[Your objective]
From the entries below, gather every line containing the string "Rank".
^^^^^^^^
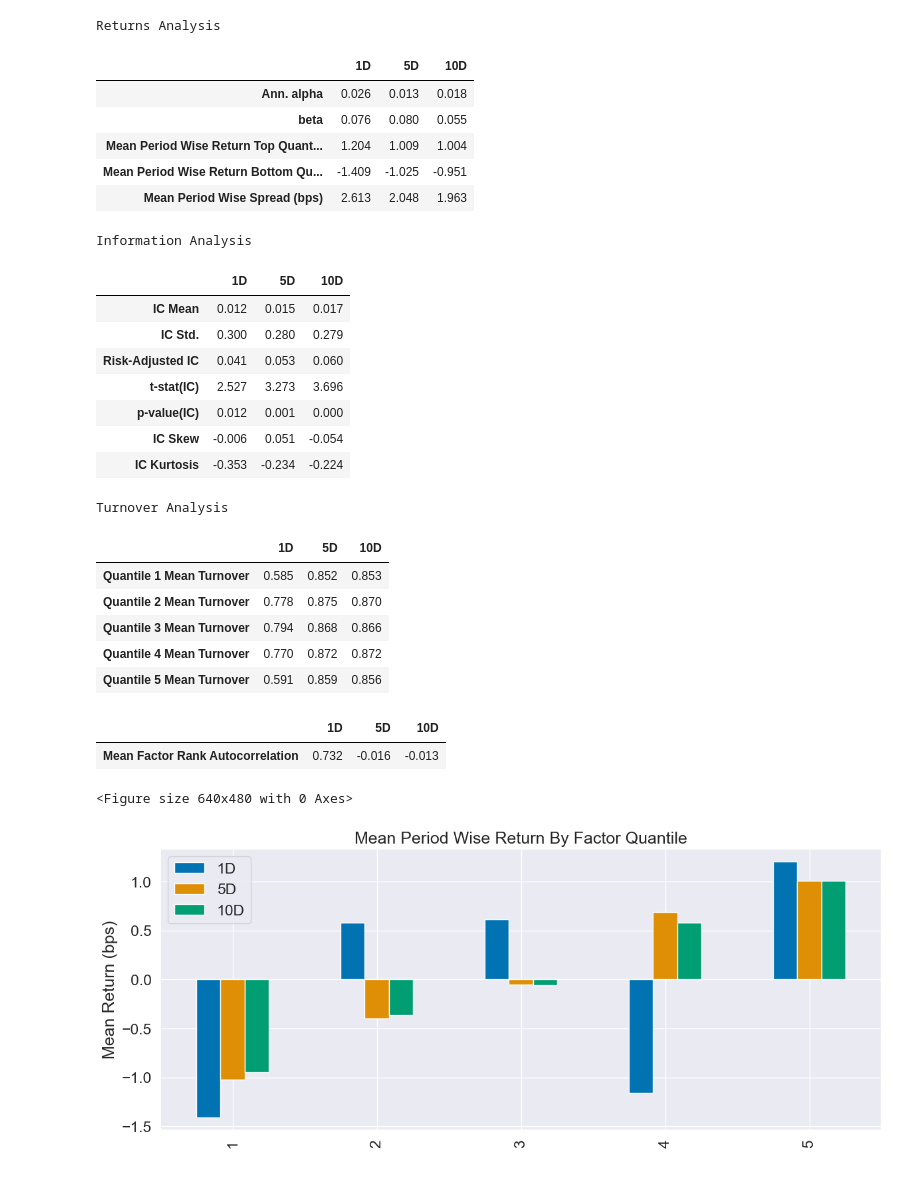
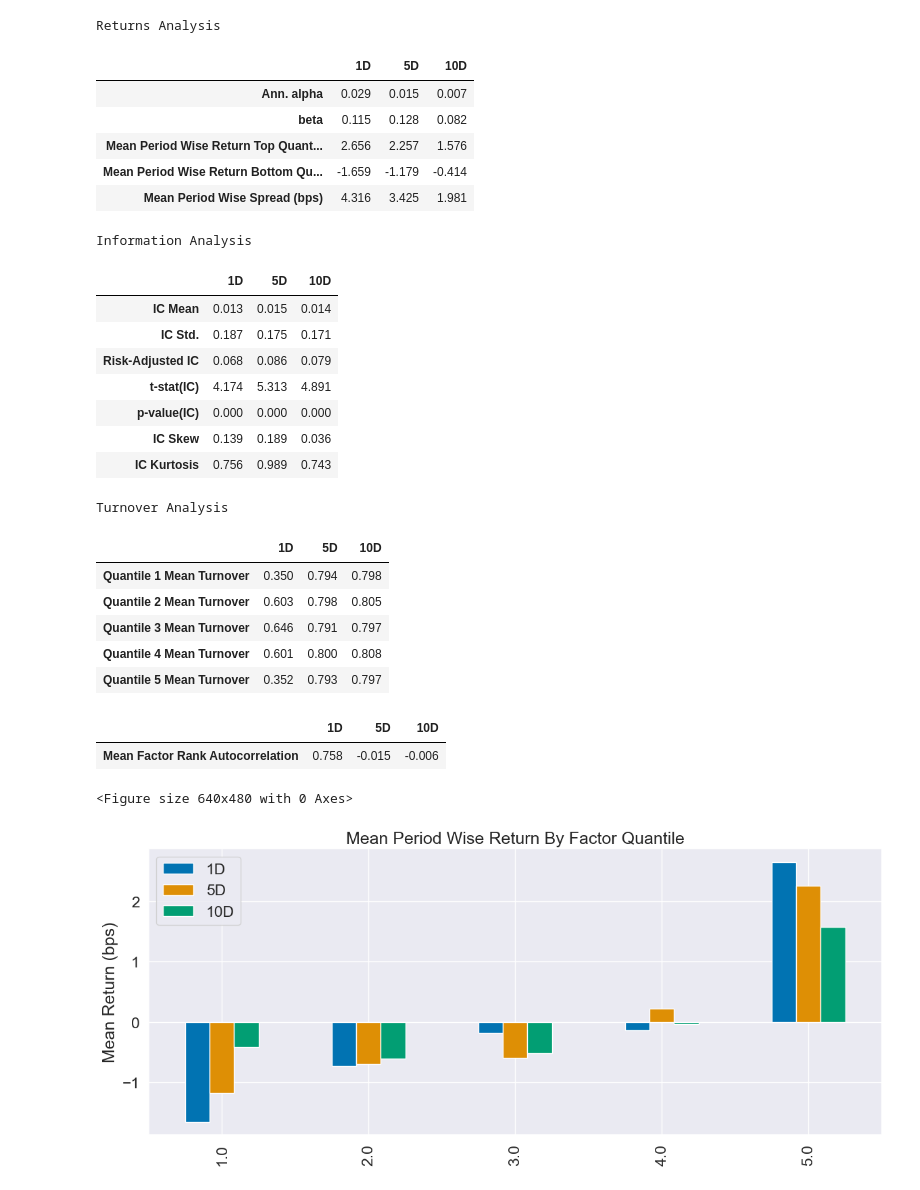
Before and after one commit to MarkYangjiayi/factor_investment, a Jupyter notebook: notebooks/alpha_research_mvp.ipynb, the cells around one changed output. Cells and saved outputs as stored; diff of their text form; code cells hidden in the pictures.

```diff
--- a/notebooks/alpha_research_mvp.ipynb
+++ b/notebooks/alpha_research_mvp.ipynb
@@ -104,5 +129,6 @@ Applied Quality Filter (F-Score >= 6).
 # %%
 # Cell 5: Alphalens Evaluation
+import traceback
 evaluator = FactorEvaluator()
 
 try:
@@ -114,6 +140,7 @@ try:
     evaluator.generate_summary_tear_sheet(clean_factor_data)
 
 except Exception as e:
+    traceback.print_exc()
     print(f"Error during evaluation: {e}")
 # %% [output]
 Dropped 0.3% entries from factor data: 0.3% in forward returns computation and 0.0% in binning phase (set max_loss=0 to see potentially suppressed Exceptions).
@@ -130,27 +157,27 @@ Quantiles Statistics
 Returns Analysis
 |  | 1D | 5D | 10D |
-| Ann. alpha | 0.026 | 0.013 | 0.018 |
-| beta | 0.076 | 0.080 | 0.055 |
-| Mean Period Wise Return Top Quant... | 1.204 | 1.009 | 1.004 |
-| Mean Period Wise Return Bottom Qu... | -1.409 | -1.025 | -0.951 |
-| Mean Period Wise Spread (bps) | 2.613 | 2.048 | 1.963 |
+| Ann. alpha | 0.029 | 0.015 | 0.007 |
+| beta | 0.115 | 0.128 | 0.082 |
+| Mean Period Wise Return Top Quant... | 2.656 | 2.257 | 1.576 |
+| Mean Period Wise Return Bottom Qu... | -1.659 | -1.179 | -0.414 |
+| Mean Period Wise Spread (bps) | 4.316 | 3.425 | 1.981 |
 Information Analysis
 |  | 1D | 5D | 10D |
-| IC Mean | 0.012 | 0.015 | 0.017 |
-| IC Std. | 0.300 | 0.280 | 0.279 |
-| Risk-Adjusted IC | 0.041 | 0.053 | 0.060 |
-| t-stat(IC) | 2.527 | 3.273 | 3.696 |
-| p-value(IC) | 0.012 | 0.001 | 0.000 |
-| IC Skew | -0.006 | 0.051 | -0.054 |
-| IC Kurtosis | -0.353 | -0.234 | -0.224 |
+| IC Mean | 0.013 | 0.015 | 0.014 |
+| IC Std. | 0.187 | 0.175 | 0.171 |
+| Risk-Adjusted IC | 0.068 | 0.086 | 0.079 |
+| t-stat(IC) | 4.174 | 5.313 | 4.891 |
+| p-value(IC) | 0.000 | 0.000 | 0.000 |
+| IC Skew | 0.139 | 0.189 | 0.036 |
+| IC Kurtosis | 0.756 | 0.989 | 0.743 |
 Turnover Analysis
 |  | 1D | 5D | 10D |
-| Quantile 1 Mean Turnover | 0.585 | 0.852 | 0.853 |
-| Quantile 2 Mean Turnover | 0.778 | 0.875 | 0.870 |
-| Quantile 3 Mean Turnover | 0.794 | 0.868 | 0.866 |
-| Quantile 4 Mean Turnover | 0.770 | 0.872 | 0.872 |
-| Quantile 5 Mean Turnover | 0.591 | 0.859 | 0.856 |
+| Quantile 1 Mean Turnover | 0.350 | 0.794 | 0.798 |
+| Quantile 2 Mean Turnover | 0.603 | 0.798 | 0.805 |
+| Quantile 3 Mean Turnover | 0.646 | 0.791 | 0.797 |
+| Quantile 4 Mean Turnover | 0.601 | 0.800 | 0.808 |
+| Quantile 5 Mean Turnover | 0.352 | 0.793 | 0.797 |
 |  | 1D | 5D | 10D |
-| Mean Factor Rank Autocorrelation | 0.732 | -0.016 | -0.013 |
+| Mean Factor Rank Autocorrelation | 0.758 | -0.015 | -0.006 |
 <Figure size 640x480 with 0 Axes>
-[figure, old version]
+[figure, new version]
```
Also changed, not shown: parts of 10 cells of this notebook, 5 other files.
^^^^^^^^
[Output of the task]
-| Mean Factor Rank Autocorrelation | 0.732 | -0.016 | -0.013 |
+| Mean Factor Rank Autocorrelation | 0.758 | -0.015 | -0.006 |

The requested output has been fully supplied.